▸ **Task directions**:
From the data that follows, copy every line holding the string "exact".

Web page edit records
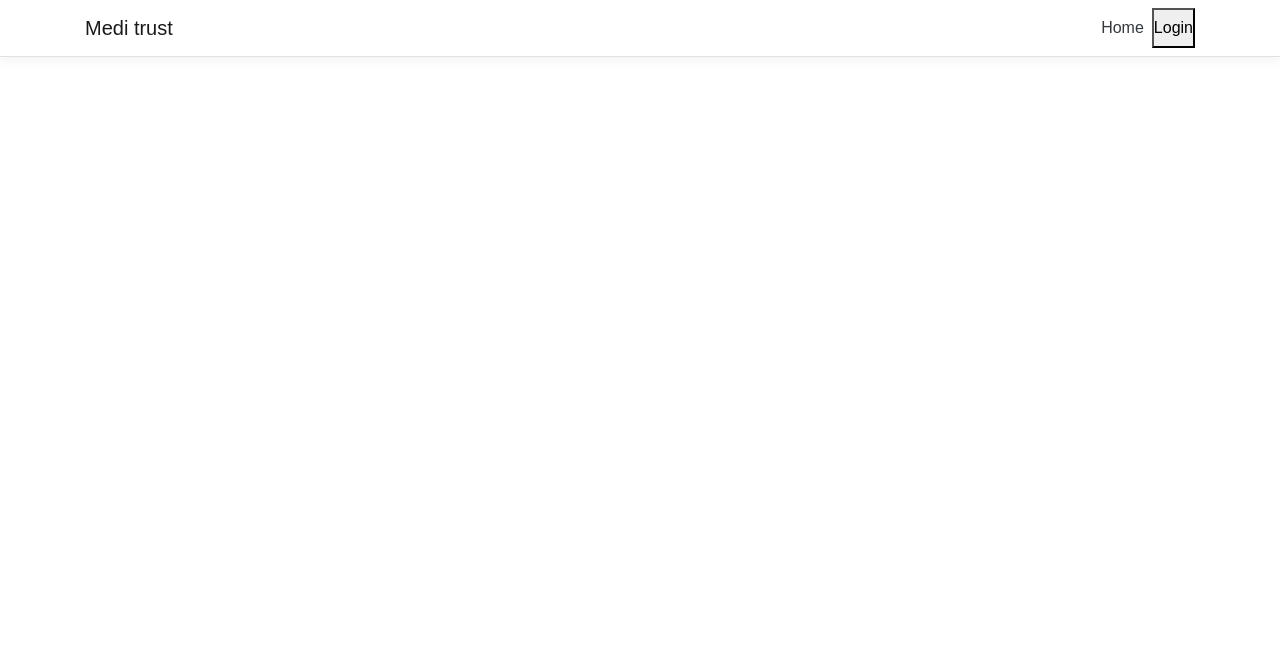
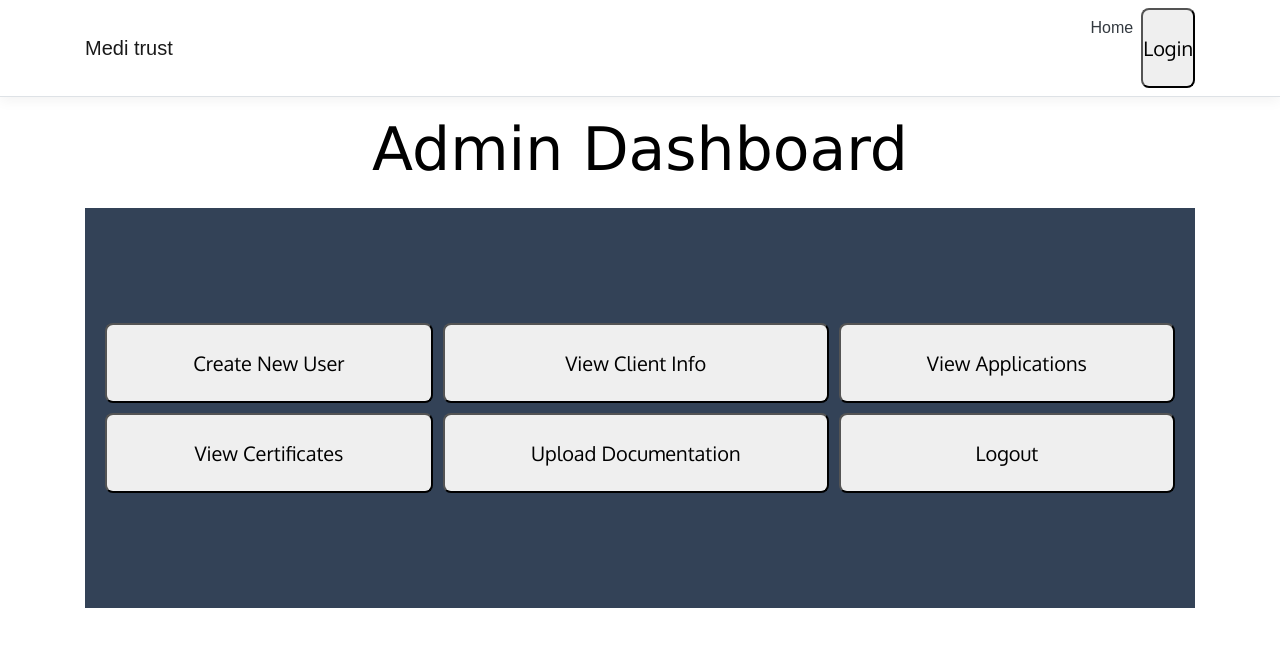
Before and after one commit to FrancoBester/AngryPixels_front-end, a React (Create React App) app in the folder graphical_user_interface/graphical_user_interface/ClientApp/: page /Admin in a window 1280 px wide. Shown: the top 646 px of the page. Built offline with nearby package versions, Linux system fonts and the light colour scheme; a web font is replaced by a local one.

Commit message:
Admin/User Dashboard outline created

```diff
--- a/graphical_user_interface/graphical_user_interface/ClientApp/public/index.html
+++ b/graphical_user_interface/graphical_user_interface/ClientApp/public/index.html
@@ -2,6 +2,9 @@
 <html lang="en">
   <head>
 
+    <link rel="preconnect" href="https://fonts.googleapis.com">
+<link rel="preconnect" href="https://fonts.gstatic.com" crossorigin>
+<link href="https://fonts.googleapis.com/css2?family=Oxygen&display=swap" rel="stylesheet">
     <link rel="preconnect" href="https://fonts.googleapis.com">
 <link rel="preconnect" href="https://fonts.gstatic.com" crossorigin>
 <link href="https://fonts.googleapis.com/css2?family=Dosis:wght@600&family=Montserrat&display=swap" rel="stylesheet">
--- a/graphical_user_interface/graphical_user_interface/ClientApp/src/App.js
+++ b/graphical_user_interface/graphical_user_interface/ClientApp/src/App.js
@@ -13,6 +13,8 @@ import { BrowserRouter as Router } from "react-router-dom";
 import Signup from "./components/pages/Signup";
 import About from "./components/pages/About";
 import Contact from "./components/pages/Contact";
+import Client from "./components/pages/Client";
+import Admin from "./components/pages/Admin";
 
 import "./custom.css";
 
@@ -27,6 +29,8 @@ export default function App() {
           <Route exact path="/Signup" component={Signup} />
           <Route path="/About" exact component={About}/>
           <Route path="/Contact" exact component={Contact}/>
+          <Route path="/Client" exact component={Client}/>
+          <Route path ="/Admin" exact component={Admin}/>
           <ProtectedRoute path="/counter" component={Counter} />
           <Route path="/fetch-data" component={FetchData} />
         </Switch>
--- /dev/null
+++ b/graphical_user_interface/graphical_user_interface/ClientApp/src/components/pages/Admin.css
@@ -0,0 +1,35 @@
+h1{
+    color: black;
+}
+
+.grid-container{
+  display: grid;
+  height: 400px;
+  align-content: center;
+  grid-template-columns: auto auto auto;
+  grid-gap: 10px;
+  background-color: #334257;
+  padding: 20px;
+}
+
+.grid-container > div {
+    background-color: rgb(238, 238, 238);
+    text-align: center;
+    padding: 20px 0;
+    font-size: 30px;
+
+  }
+
+  button{
+    height: 80px;
+    font-size: 20px;
+    font-style: bold;
+    font-family: 'Oxygen', sans-serif;
+    border-radius: 8px;
+  }
+
+  button:hover{
+    background-color: #476072;
+    color: #fff;
+    box-shadow: 0 12px 16px 0 rgba(0,0,0,0.24), 0 17px 50px 0 rgba(0,0,0,0.19);
+  }
--- /dev/null
+++ b/graphical_user_interface/graphical_user_interface/ClientApp/src/components/pages/Admin.jsx
@@ -0,0 +1,25 @@
+import React from 'react';
+import './Admin.css';
+
+function Admin(){
+    return(
+    <div>
+        <body>
+        <h1>Admin Dashboard</h1>
+
+            <div className="grid-container">
+                <button onClick="">Create New User</button>
+                <button onClick="">View Client Info</button>
+                <button onClick="">View Applications</button>
+                <button onClick="">View Certificates</button>
+                <button onClick="">Upload Documentation</button>
+                <button onClick="">Logout</button>
+            </div>
+        </body>
+    </div>
+
+    );
+
+}
+
+export default Admin;
--- /dev/null
+++ b/graphical_user_interface/graphical_user_interface/ClientApp/src/components/pages/Client.css
@@ -0,0 +1,35 @@
+h1{
+    color: black;
+}
+
+.grid-container{
+  display: grid;
+  height: 400px;
+  align-content: center;
+  grid-template-columns: auto auto auto;
+  grid-gap: 10px;
+  background-color: #334257;
+  padding: 20px;
+}
+
+.grid-container > div {
+    background-color: rgb(238, 238, 238);
+    text-align: center;
+    padding: 20px 0;
+    font-size: 30px;
+
+  }
+
+  button{
+    height: 80px;
+    font-size: 20px;
+    font-style: bold;
+    font-family: 'Oxygen', sans-serif;
+    border-radius: 8px;
+  }
+
+  button:hover{
+    background-color: #476072;
+    color: #fff;
+    box-shadow: 0 12px 16px 0 rgba(0,0,0,0.24), 0 17px 50px 0 rgba(0,0,0,0.19);
+  }
--- /dev/null
+++ b/graphical_user_interface/graphical_user_interface/ClientApp/src/components/pages/Client.jsx
@@ -0,0 +1,25 @@
+import React from 'react';
+import './Client.css';
+
+function Client(){
+    return(
+    <div>
+        <body>
+        <h1>Client Dashboard</h1>
+
+            <div className="grid-container">
+                <button onClick="">New Application</button>
+                <button onClick="">View Info</button>
+                <button onClick="">Upload Documents</button>
+                <button onClick="">My Profile</button>
+                <button onClick="">Policy Details</button>
+                <button onClick="">Logout</button>
+            </div>
+        </body>
+    </div>
+
+    );
+
+}
+
+export default Client;
```
Also changed, not shown: graphical_user_interface/graphical_user_interface/ClientApp/src/components/pages/About.jsx (line endings or trailing spaces).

▸ **Result of this task**:
           <Route exact path="/Signup" component={Signup} />
           <Route path="/About" exact component={About}/>
           <Route path="/Contact" exact component={Contact}/>
+          <Route path="/Client" exact component={Client}/>
+          <Route path ="/Admin" exact component={Admin}/>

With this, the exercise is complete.